TASK DATA >>
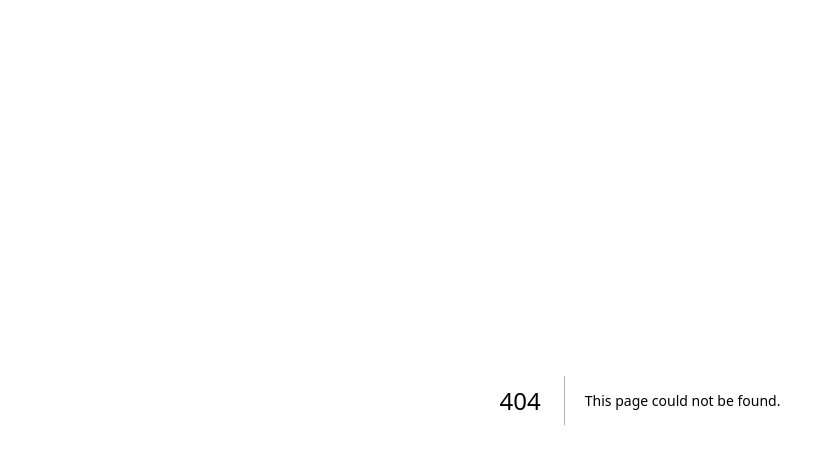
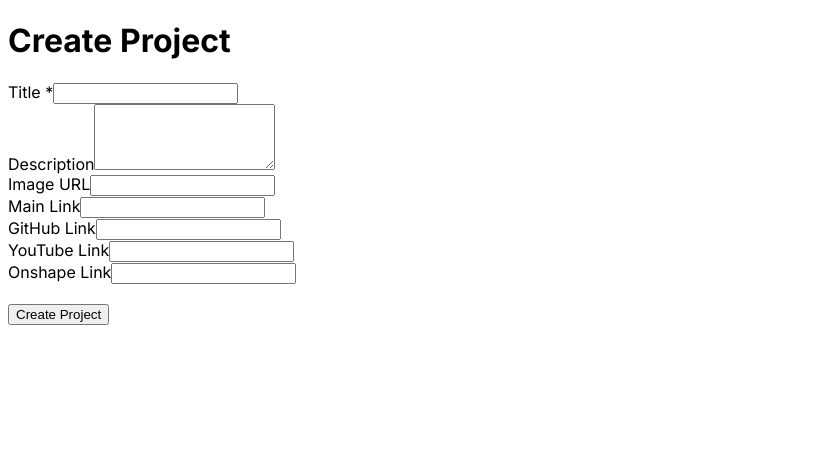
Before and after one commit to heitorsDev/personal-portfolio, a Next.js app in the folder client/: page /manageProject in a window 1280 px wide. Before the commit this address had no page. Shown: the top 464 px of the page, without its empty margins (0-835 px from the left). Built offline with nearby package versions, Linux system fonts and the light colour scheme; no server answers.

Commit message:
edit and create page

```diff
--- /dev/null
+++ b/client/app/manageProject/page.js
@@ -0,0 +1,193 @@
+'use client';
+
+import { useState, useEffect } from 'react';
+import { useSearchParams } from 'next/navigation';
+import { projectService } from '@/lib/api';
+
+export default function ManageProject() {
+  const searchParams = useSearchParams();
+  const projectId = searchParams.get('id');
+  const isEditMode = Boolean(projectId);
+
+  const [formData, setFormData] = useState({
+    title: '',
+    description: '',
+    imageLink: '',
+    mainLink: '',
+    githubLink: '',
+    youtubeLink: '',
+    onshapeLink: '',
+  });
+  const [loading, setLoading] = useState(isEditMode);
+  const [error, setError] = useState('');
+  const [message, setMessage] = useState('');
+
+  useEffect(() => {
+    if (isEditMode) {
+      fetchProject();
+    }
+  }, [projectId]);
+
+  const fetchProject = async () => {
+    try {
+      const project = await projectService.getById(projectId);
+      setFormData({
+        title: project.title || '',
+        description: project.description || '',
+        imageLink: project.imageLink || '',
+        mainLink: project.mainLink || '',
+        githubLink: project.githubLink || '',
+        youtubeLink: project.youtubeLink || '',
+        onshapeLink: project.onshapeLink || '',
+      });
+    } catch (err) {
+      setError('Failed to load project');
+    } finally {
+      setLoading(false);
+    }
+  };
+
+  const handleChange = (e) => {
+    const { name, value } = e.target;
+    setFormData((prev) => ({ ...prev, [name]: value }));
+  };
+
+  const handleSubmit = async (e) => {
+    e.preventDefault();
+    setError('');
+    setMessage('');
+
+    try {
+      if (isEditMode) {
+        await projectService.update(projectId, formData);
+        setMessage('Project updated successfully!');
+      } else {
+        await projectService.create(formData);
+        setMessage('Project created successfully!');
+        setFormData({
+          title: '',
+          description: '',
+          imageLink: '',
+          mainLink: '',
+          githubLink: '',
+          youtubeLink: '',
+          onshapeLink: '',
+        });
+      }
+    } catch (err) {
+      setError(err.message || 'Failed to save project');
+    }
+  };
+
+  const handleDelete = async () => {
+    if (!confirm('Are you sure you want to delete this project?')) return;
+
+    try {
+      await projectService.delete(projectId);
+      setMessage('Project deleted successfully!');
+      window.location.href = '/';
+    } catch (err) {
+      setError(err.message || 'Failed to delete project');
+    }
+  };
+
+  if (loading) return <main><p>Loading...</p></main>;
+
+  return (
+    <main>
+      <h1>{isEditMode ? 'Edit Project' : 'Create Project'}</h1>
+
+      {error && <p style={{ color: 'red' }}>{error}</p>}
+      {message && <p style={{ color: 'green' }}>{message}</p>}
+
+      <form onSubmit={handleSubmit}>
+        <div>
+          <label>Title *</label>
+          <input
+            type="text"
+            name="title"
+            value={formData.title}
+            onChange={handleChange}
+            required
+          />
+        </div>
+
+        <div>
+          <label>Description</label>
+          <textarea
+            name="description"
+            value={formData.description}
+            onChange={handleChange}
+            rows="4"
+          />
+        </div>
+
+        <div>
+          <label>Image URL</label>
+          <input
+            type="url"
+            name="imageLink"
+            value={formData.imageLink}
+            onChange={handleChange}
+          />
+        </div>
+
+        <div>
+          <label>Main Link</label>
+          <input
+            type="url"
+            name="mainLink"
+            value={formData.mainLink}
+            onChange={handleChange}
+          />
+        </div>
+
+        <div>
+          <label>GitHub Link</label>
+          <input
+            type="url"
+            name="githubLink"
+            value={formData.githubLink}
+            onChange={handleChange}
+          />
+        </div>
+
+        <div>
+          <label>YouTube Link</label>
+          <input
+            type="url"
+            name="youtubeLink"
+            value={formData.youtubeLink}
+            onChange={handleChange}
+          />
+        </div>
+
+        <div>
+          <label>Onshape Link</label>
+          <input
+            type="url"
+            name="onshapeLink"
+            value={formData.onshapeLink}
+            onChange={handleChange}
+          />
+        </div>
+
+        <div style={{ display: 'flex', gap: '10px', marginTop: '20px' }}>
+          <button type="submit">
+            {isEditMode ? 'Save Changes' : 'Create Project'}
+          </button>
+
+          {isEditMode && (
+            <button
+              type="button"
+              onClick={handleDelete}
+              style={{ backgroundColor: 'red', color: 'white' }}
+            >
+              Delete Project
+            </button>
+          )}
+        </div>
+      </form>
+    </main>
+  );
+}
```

YOUR INSTRUCTIONS >> Please retype the material in full, exactly as it reads, apart from the images.

SOLUTION TO THE EXERCISE >>
Before and after one commit to heitorsDev/personal-portfolio, a Next.js app in the folder client/: page /manageProject in a window 1280 px wide. Before the commit this address had no page. Shown: the top 464 px of the page, without its empty margins (0-835 px from the left). Built offline with nearby package versions, Linux system fonts and the light colour scheme; no server answers.

Commit message:
edit and create page

```diff
--- /dev/null
+++ b/client/app/manageProject/page.js
@@ -0,0 +1,193 @@
+'use client';
+
+import { useState, useEffect } from 'react';
+import { useSearchParams } from 'next/navigation';
+import { projectService } from '@/lib/api';
+
+export default function ManageProject() {
+  const searchParams = useSearchParams();
+  const projectId = searchParams.get('id');
+  const isEditMode = Boolean(projectId);
+
+  const [formData, setFormData] = useState({
+    title: '',
+    description: '',
+    imageLink: '',
+    mainLink: '',
+    githubLink: '',
+    youtubeLink: '',
+    onshapeLink: '',
+  });
+  const [loading, setLoading] = useState(isEditMode);
+  const [error, setError] = useState('');
+  const [message, setMessage] = useState('');
+
+  useEffect(() => {
+    if (isEditMode) {
+      fetchProject();
+    }
+  }, [projectId]);
+
+  const fetchProject = async () => {
+    try {
+      const project = await projectService.getById(projectId);
+      setFormData({
+        title: project.title || '',
+        description: project.description || '',
+        imageLink: project.imageLink || '',
+        mainLink: project.mainLink || '',
+        githubLink: project.githubLink || '',
+        youtubeLink: project.youtubeLink || '',
+        onshapeLink: project.onshapeLink || '',
+      });
+    } catch (err) {
+      setError('Failed to load project');
+    } finally {
+      setLoading(false);
+    }
+  };
+
+  const handleChange = (e) => {
+    const { name, value } = e.target;
+    setFormData((prev) => ({ ...prev, [name]: value }));
+  };
+
+  const handleSubmit = async (e) => {
+    e.preventDefault();
+    setError('');
+    setMessage('');
+
+    try {
+      if (isEditMode) {
+        await projectService.update(projectId, formData);
+        setMessage('Project updated successfully!');
+      } else {
+        await projectService.create(formData);
+        setMessage('Project created successfully!');
+        setFormData({
+          title: '',
+          description: '',
+          imageLink: '',
+          mainLink: '',
+          githubLink: '',
+          youtubeLink: '',
+          onshapeLink: '',
+        });
+      }
+    } catch (err) {
+      setError(err.message || 'Failed to save project');
+    }
+  };
+
+  const handleDelete = async () => {
+    if (!confirm('Are you sure you want to delete this project?')) return;
+
+    try {
+      await projectService.delete(projectId);
+      setMessage('Project deleted successfully!');
+      window.location.href = '/';
+    } catch (err) {
+      setError(err.message || 'Failed to delete project');
+    }
+  };
+
+  if (loading) return <main><p>Loading...</p></main>;
+
+  return (
+    <main>
+      <h1>{isEditMode ? 'Edit Project' : 'Create Project'}</h1>
+
+      {error && <p style={{ color: 'red' }}>{error}</p>}
+      {message && <p style={{ color: 'green' }}>{message}</p>}
+
+      <form onSubmit={handleSubmit}>
+        <div>
+          <label>Title *</label>
+          <input
+            type="text"
+            name="title"
+            value={formData.title}
+            onChange={handleChange}
+            required
+          />
+        </div>
+
+        <div>
+          <label>Description</label>
+          <textarea
+            name="description"
+            value={formData.description}
+            onChange={handleChange}
+            rows="4"
+          />
+        </div>
+
+        <div>
+          <label>Image URL</label>
+          <input
+            type="url"
+            name="imageLink"
+            value={formData.imageLink}
+            onChange={handleChange}
+          />
+        </div>
+
+        <div>
+          <label>Main Link</label>
+          <input
+            type="url"
+            name="mainLink"
+            value={formData.mainLink}
+            onChange={handleChange}
+          />
+        </div>
+
+        <div>
+          <label>GitHub Link</label>
+          <input
+            type="url"
+            name="githubLink"
+            value={formData.githubLink}
+            onChange={handleChange}
+          />
+        </div>
+
+        <div>
+          <label>YouTube Link</label>
+          <input
+            type="url"
+            name="youtubeLink"
+            value={formData.youtubeLink}
+            onChange={handleChange}
+          />
+        </div>
+
+        <div>
+          <label>Onshape Link</label>
+          <input
+            type="url"
+            name="onshapeLink"
+            value={formData.onshapeLink}
+            onChange={handleChange}
+          />
+        </div>
+
+        <div style={{ display: 'flex', gap: '10px', marginTop: '20px' }}>
+          <button type="submit">
+            {isEditMode ? 'Save Changes' : 'Create Project'}
+          </button>
+
+          {isEditMode && (
+            <button
+              type="button"
+              onClick={handleDelete}
+              style={{ backgroundColor: 'red', color: 'white' }}
+            >
+              Delete Project
+            </button>
+          )}
+        </div>
+      </form>
+    </main>
+  );
+}
```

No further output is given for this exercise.